I remember walking in the snow up in Windham. Dylan, Mary and Me. A chill went up my spine when I realized that I am the only one left here on earth of that trilogy.....
My favorite times walking in Windham was when I walked with my sister's kids, Katrina and Nathan. They were young and full of the magic of new things.....and walking in the snow in the Catskill Mountains was something they had never before experienced...well, me neither....and it was magic. We would walk with a kerosene lamp designed for a barn. I still have that lamp, but not for long...left it in the rain and the rust is taking it. Too bad. Rust Never Sleeps.
When I did errands in town today, the streets were barren....but I soon found out why. Everybody was in Price Chopper or Shop Rite, getting ready for the storm. Increased my shopping time, but probably minimized my spending. That is good.
I thought that considering my driveway was solid ice, with snow expected, I should get some salt. But Price Chopper and the farm type store were all out. Had to go to the old discount/closeout store. I wonder if there really is salt in those bags???
You could tell that we were expecting a storm....people were all excited. When the guy brought my salt out to the car for me (yeah, I am getting that old, I guess), the snow had JUST STARTED to fall. We both said, Here It Comes!!!...as if we were looking forward to it.
A snowy night. I can stay home and be at peace....
I hung doors today in my livingroom. Ok, I REHUNG doors. Funny how doors that once fit, fit no more. But I had to pare down surfaces to get them to close....Obviously, that is why I put them there, so I had something to close. And I wanted them to close...without scraping all the paint off the jambs. They do, now. It gives a 'closed' feeling to my livingroom. I think I like it. They are white, like my walls used to be (remember nan and toni???....wow, you two were some of the first people ever here...and both of you left your marks in my house...how cool!!!!)The kitchen looks neat through the french doors...literally....neat. Much nicer than I know it is, like how anyones house looks so interesting and neat and wonderful through the window at night from the street......I like the french doors. I wonder if they are the original doors for this house.

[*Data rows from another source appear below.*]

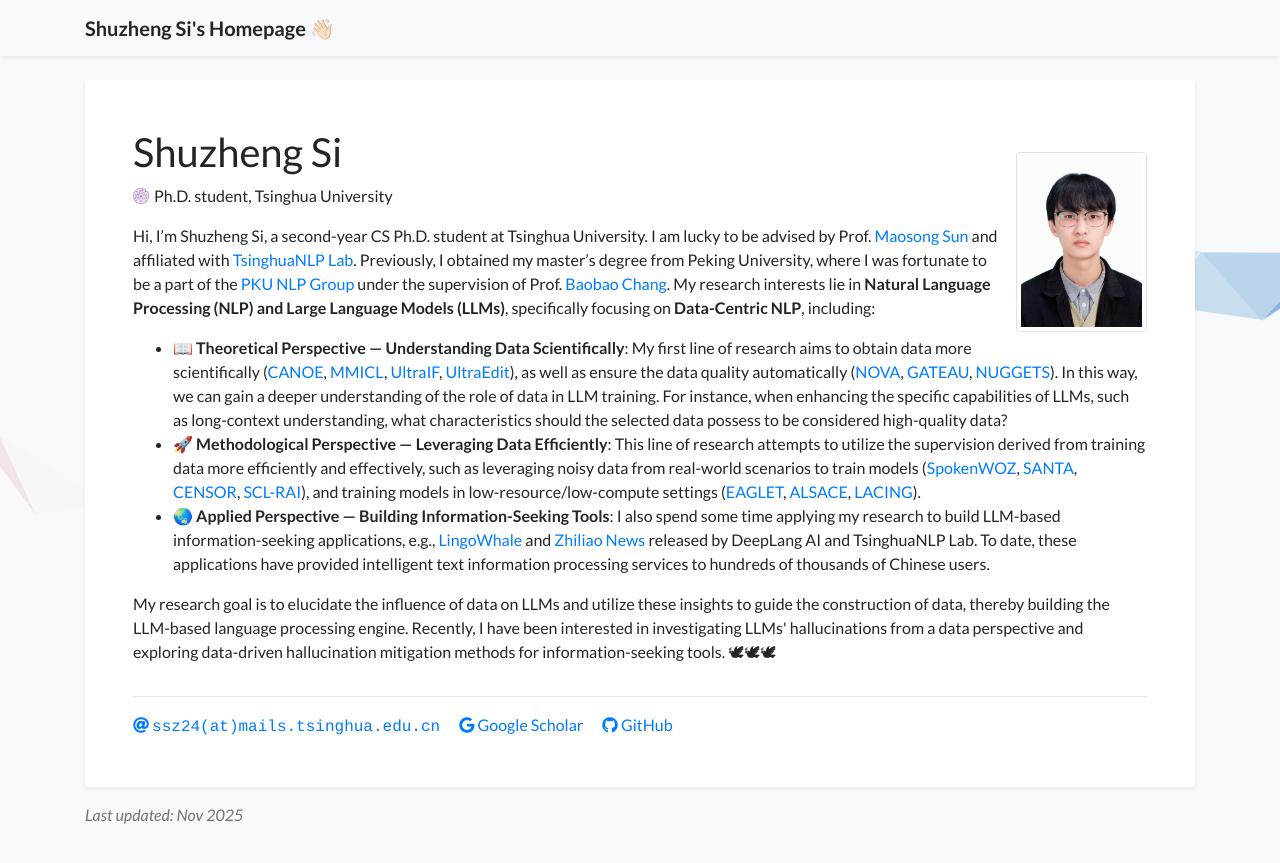
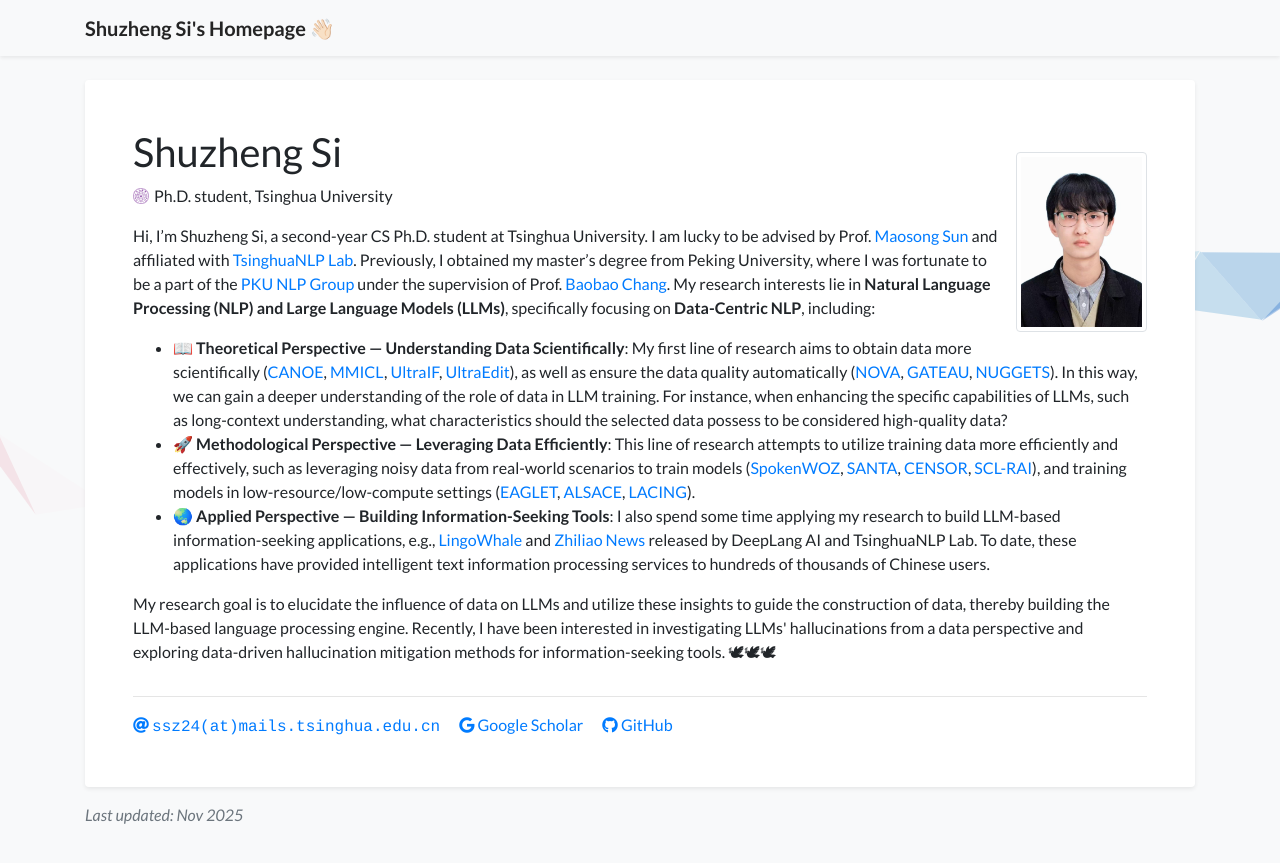
Before and after one commit to S1s-Z/s1s-z.github.io, a Jekyll site: the page built from index.html, in a window 1280 px wide. Shown: the top 863 px of the page. Built offline with Jekyll 4.4.1, drawn with Linux system fonts in a browser that asks for light colours; a style sheet for code colours, icons or effects is not loaded.

Commit message:
Update profile.yml

```diff
--- a/_data/profile.yml
+++ b/_data/profile.yml
@@ -26,7 +26,7 @@
           📖 <b>Theoretical Perspective — Understanding Data Scientifically</b>: My first line of research aims to obtain data more scientifically (<a href="https://arxiv.org/abs/2505.16483">CANOE</a>, <a href="https://arxiv.org/abs/2309.07915">MMICL</a>, <a href="https://arxiv.org/abs/2502.04153">UltraIF</a>, <a href="https://arxiv.org/abs/2407.05282">UltraEdit</a>), as well as ensure the data quality automatically (<a href="https://arxiv.org/abs/2502.07340">NOVA</a>, <a href="https://arxiv.org/abs/2410.15633">GATEAU</a>, <a href="https://arxiv.org/abs/2312.10302">NUGGETS</a>). In this way, we can gain a deeper understanding of the role of data in LLM training. For instance, when enhancing the specific capabilities of LLMs, such as long-context understanding, what characteristics should the selected data possess to be considered high-quality data?
       </li>
       <li>
-          🚀 <b>Methodological Perspective — Leveraging Data Efficiently</b>: This line of research attempts to utilize the supervision derived from training data more efficiently and effectively, such as leveraging noisy data from real-world scenarios to train models (<a href="https://arxiv.org/abs/2305.13040">SpokenWOZ</a>, <a href="https://arxiv.org/abs/2305.04076">SANTA</a>, <a href="https://arxiv.org/abs/2311.08010">CENSOR</a>, <a href="https://arxiv.org/abs/2209.01646">SCL-RAI</a>), and training models in low-resource/low-compute settings (<a href="https://arxiv.org/abs/2510.05608">EAGLET</a>, <a href="https://arxiv.org/abs/2404.08491">ALSACE</a>, <a href="https://arxiv.org/abs/2411.14279">LACING</a>).
+          🚀 <b>Methodological Perspective — Leveraging Data Efficiently</b>: This line of research attempts to utilize training data more efficiently and effectively, such as leveraging noisy data from real-world scenarios to train models (<a href="https://arxiv.org/abs/2305.13040">SpokenWOZ</a>, <a href="https://arxiv.org/abs/2305.04076">SANTA</a>, <a href="https://arxiv.org/abs/2311.08010">CENSOR</a>, <a href="https://arxiv.org/abs/2209.01646">SCL-RAI</a>), and training models in low-resource/low-compute settings (<a href="https://arxiv.org/abs/2510.05608">EAGLET</a>, <a href="https://arxiv.org/abs/2404.08491">ALSACE</a>, <a href="https://arxiv.org/abs/2411.14279">LACING</a>).
       </li>
       <li>
           🌏 <b>Applied Perspective — Building Information-Seeking Tools</b>: I also spend some time applying my research to build LLM-based information-seeking applications, e.g., <a href="https://lingowhale.com/">LingoWhale</a> and <a href="https://zhiliao.news/">Zhiliao News</a> released by DeepLang AI and TsinghuaNLP Lab. To date, these applications have provided intelligent text information processing services to hundreds of thousands of Chinese users.
```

This house was built in four sections, with the first part being the livingroom and bathroom and loft type room now. That is very tiny. Then the kitchen was added and finally the two tiny front rooms. Finally, what should be a heated porch was built, but because of no door it is actually the suction that keeps fresh air moving around the house endlessly (read 'draft'). They obviously ran out of money and maybe brains. The room needs to be removed....it is the newest part of the house, and the only part rotting off.....

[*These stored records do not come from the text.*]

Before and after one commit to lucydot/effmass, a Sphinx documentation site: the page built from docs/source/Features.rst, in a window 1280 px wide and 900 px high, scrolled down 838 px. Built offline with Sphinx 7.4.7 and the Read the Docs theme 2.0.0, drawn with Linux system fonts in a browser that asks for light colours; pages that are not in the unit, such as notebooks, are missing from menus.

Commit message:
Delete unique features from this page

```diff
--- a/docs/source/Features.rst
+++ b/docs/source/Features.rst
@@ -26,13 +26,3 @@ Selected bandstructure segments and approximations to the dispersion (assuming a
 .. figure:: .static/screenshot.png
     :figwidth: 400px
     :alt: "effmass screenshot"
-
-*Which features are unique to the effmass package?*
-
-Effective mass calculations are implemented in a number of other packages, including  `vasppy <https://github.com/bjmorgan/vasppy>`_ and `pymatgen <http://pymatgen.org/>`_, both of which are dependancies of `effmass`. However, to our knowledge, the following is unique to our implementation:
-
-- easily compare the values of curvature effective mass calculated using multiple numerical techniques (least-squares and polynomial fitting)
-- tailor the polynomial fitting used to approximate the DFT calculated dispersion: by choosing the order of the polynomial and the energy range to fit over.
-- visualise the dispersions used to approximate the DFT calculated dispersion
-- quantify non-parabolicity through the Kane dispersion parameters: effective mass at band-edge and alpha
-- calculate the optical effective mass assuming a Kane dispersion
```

Nope, tonight it is ok to be alone here, on a saturday night. Maybe i will go work on that song a little.
Thursday, January 1, 2009
my thought is---
I have to move ahead into IT
I so often hang outside right in front of it, with all good intentions to enter in.
But, the reality is, i spend more time getting ready- outside.
In this new year, I look to move ahead INTO THE THICK of IT.
Whatever IT happens to be at the moment.
Stand still, you turn to rust and dust (neil young said that, or something like that).
Have a happy new year to all my friends, even those i don't know, but who come here and read these pages....